Sam Bradford must play like a No.1 overall pick
Drafted first overall in the 2010 draft, Sam Bradford was expected to be the future of the Rams. After a promising rookie campaign which found the Rams one win away from the Playoffs, it seemed that Bradford would be just that. But, after an injury plagued sophomore season, a mediocre 2012, and another injury shortened 2013, the “franchise quarterback” label that was placed on him when he was drafted has become a little cloudy. At the beginning of 2013, Bradford was on pace for a career year. He posted 1,600 passing years and a +10 touchdown-to-interception differential, but he tore his ACL in week 7 and the season came to a crashing halt. Going into 2014, Bradford has recovered well from that injury and is starting to throw at OTA’s. This is a great sign for both Bradford and Rams fans. If the former number 1 overall pick can play at the same level he did at the beginning of last season, the Rams are that much closer to a playoff run.
The young secondary needs to step up
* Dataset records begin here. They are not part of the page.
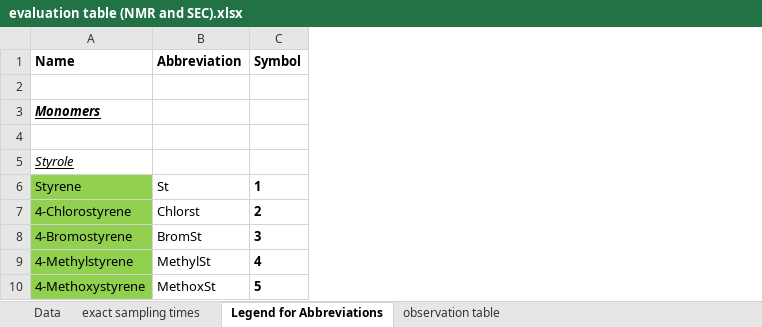
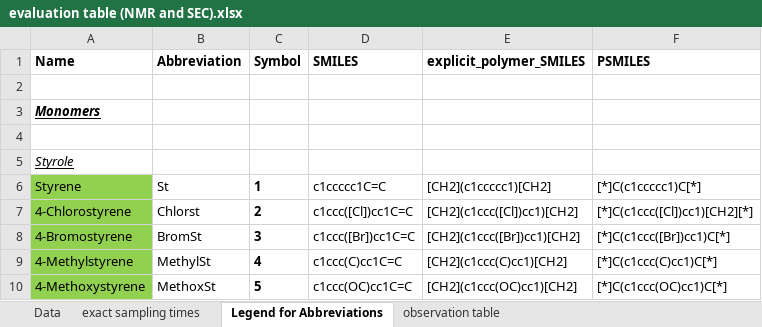
Before and after one commit to Bizbalt/RAFT-knowledgebase, an Excel workbook: raft-knowledge-base-website/data/kinetics_data/evaluation table (NMR and SEC).xlsx, sheet Legend for Abbreviations, drawn as a sheet; only a part is shown; values as stored, in another font and other column widths than the file's, no borders; the diff names each change by its address in the sheet, - before the commit and + after, or states it on an @@ line.

Commit message:
:sparkles: add SMILES (and smiles styles for monomers)

```diff
--- a/raft-knowledge-base-website/data/kinetics_data/evaluation table (NMR and SEC).xlsx (sheet Legend for Abbreviations)
+++ b/raft-knowledge-base-website/data/kinetics_data/evaluation table (NMR and SEC).xlsx (sheet Legend for Abbreviations)
+column D (SMILES), rows 6-10: c1ccccc1C=C | c1ccc([Cl])cc1C=C | c1ccc([Br])cc1C=C | c1ccc(C)cc1C=C | c1ccc(OC)cc1C=C
+column E (explicit_polymer_SMILES), rows 6-10: [CH2](c1ccccc1)[CH2] | [CH2](c1ccc([Cl])cc1)[CH2] | [CH2](c1ccc([Br])cc1)[CH2] | [CH2](c1ccc(C)cc1)[CH2] | [CH2](c1ccc(OC)cc1)[CH2]
+column F (PSMILES), rows 6-10: [*]C(c1ccccc1)C[*] | [*]C(c1ccc([Cl])cc1)[CH2][*] | [*]C(c1ccc([Br])cc1)C[*] | [*]C(c1ccc(C)cc1)C[*] | [*]C(c1ccc(OC)cc1)C[*]
```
The Rams have built a top tier defensive front seven behind All-Pro defensive tackle Robert Quinn, team captain James Laurinaitis and grinding defensive end Chris Long, but the secondary has been an Achilles’ heal. After losing veteran leader Cortland Finnegan this past offseason, the young, raw players on the Rams secondary have to come together as one to fill that void. Led by cornerback Janoris Jenkins, the Rams secondary has immense potential, but the “rookie mistakes” have begun to mount and are slowing their development down. Last season the Rams finished 19th overall in pass defense which is something to build on. With the additions of rookies Lamarcus Joyner and Maurice Alexander, the Rams secondary certainly have the ability to contend with the high-powered receiving cores around the league. If they can mature, the group will be able to come into their own and make the Rams defense one of the best in the league.
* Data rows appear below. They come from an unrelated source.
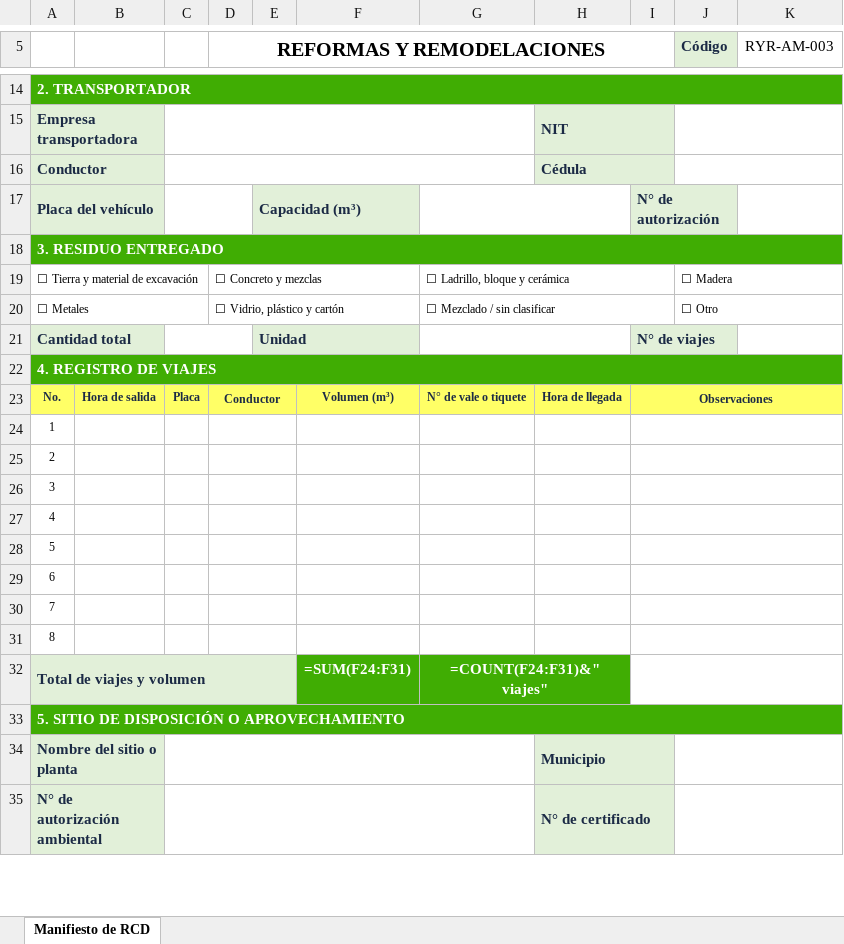
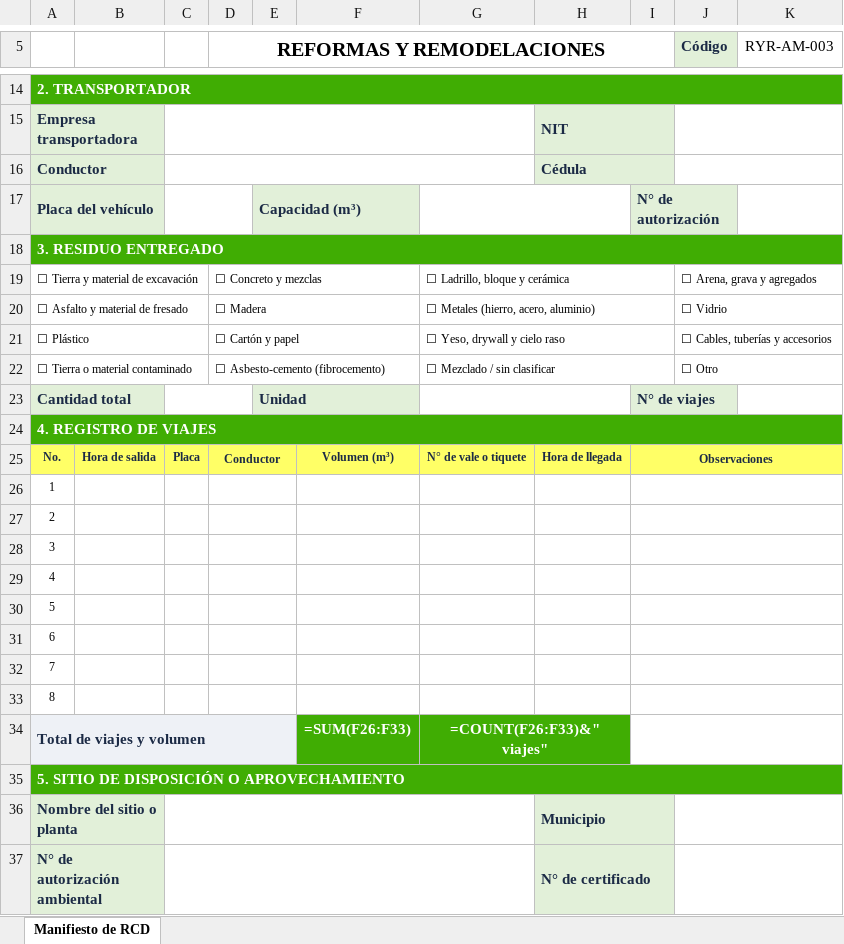
Before and after one commit to hfhr2016-debug/formulario-obra, an Excel workbook: public/plantilla-manifiesto-rcd.xlsx, sheet Manifiesto de RCD, drawn as a sheet; only a part is shown, gaps mark what is left out; values as stored, in another font and other column widths than the file's, no borders; formulas without a stored value are shown as written; charts and pictures not drawn; addresses are those after the commit; the diff names each change by its address in the sheet, - before the commit and + after, or states it on an @@ line.

```diff
--- a/public/plantilla-manifiesto-rcd.xlsx (sheet Manifiesto de RCD)
+++ b/public/plantilla-manifiesto-rcd.xlsx (sheet Manifiesto de RCD)
-J19 (Código): ☐ Madera
+J19 (Código): ☐ Arena, grava y agregados
+row 20: ☐ Asfalto y material de fresado |  |  | ☐ Madera |  |  | ☐ Metales (hierro, acero, aluminio) |  |  | ☐ Vidrio
+row 21: ☐ Plástico |  |  | ☐ Cartón y papel |  |  | ☐ Yeso, drywall y cielo raso |  |  | ☐ Cables, tuberías y accesorios
@@ column A renumbered in row 22 @@
-D22 (REFORMAS Y REMODELACIONES): ☐ Vidrio, plástico y cartón
+D22 (REFORMAS Y REMODELACIONES): ☐ Asbesto-cemento (fibrocemento)
-A34 fill: #E2F0D9
+A34 fill: #EEF1F6
-F34: =SUM(F24:F31)
+F34: =SUM(F26:F33)
-G34: =COUNT(F24:F31)&" viajes"
+G34: =COUNT(F26:F33)&" viajes"
```
Also changed, not shown: charts or pictures, public/plantilla-consumos.xlsx, public/plantilla-registro-fotografico.xlsx.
A true number 1 receiver must emerge
Since the departure of Torry Holt in 2008, the Rams have not had a true number 1 receiver for their quarterbacks to throw to. The closest thing Sam Bradford has had was Danny Amendola, but his size and his inability to play more than 8 games a season resulted in his departure from St. Louis. Now, The Rams receiving core looks like this: Tavon Austin, Chris Givens, Kenny Britt, Austin Pettis, Stedman Bailey, and Brian Quick along with other undrafted rookie free agents. After not drafting a wide receiver in the draft, one of those players will have to step up and be a true number one target for Sam Bradford. Out of all of them, so far, it seems that Kenny Britt may be that guy. Even though this is his first season in St. Louis and he struggled in his tenure with Tennessee, Jeff Fisher and the other coaches have praised Britts passion, intensity and playmaking ability so far at camp. Fisher said that Britt beat both Janoris Jenkins and Trumaine Johnson during 1 on 1 drills at camp and made a few impressive catches. This is a promising sight for Rams fans and it seems that Britt could be the guy that emerges from the shadows and has an impressive year. If he can, and the other receivers on the roster are able to all step up and make plays, they will give the Rams that chance at a playoff appearance.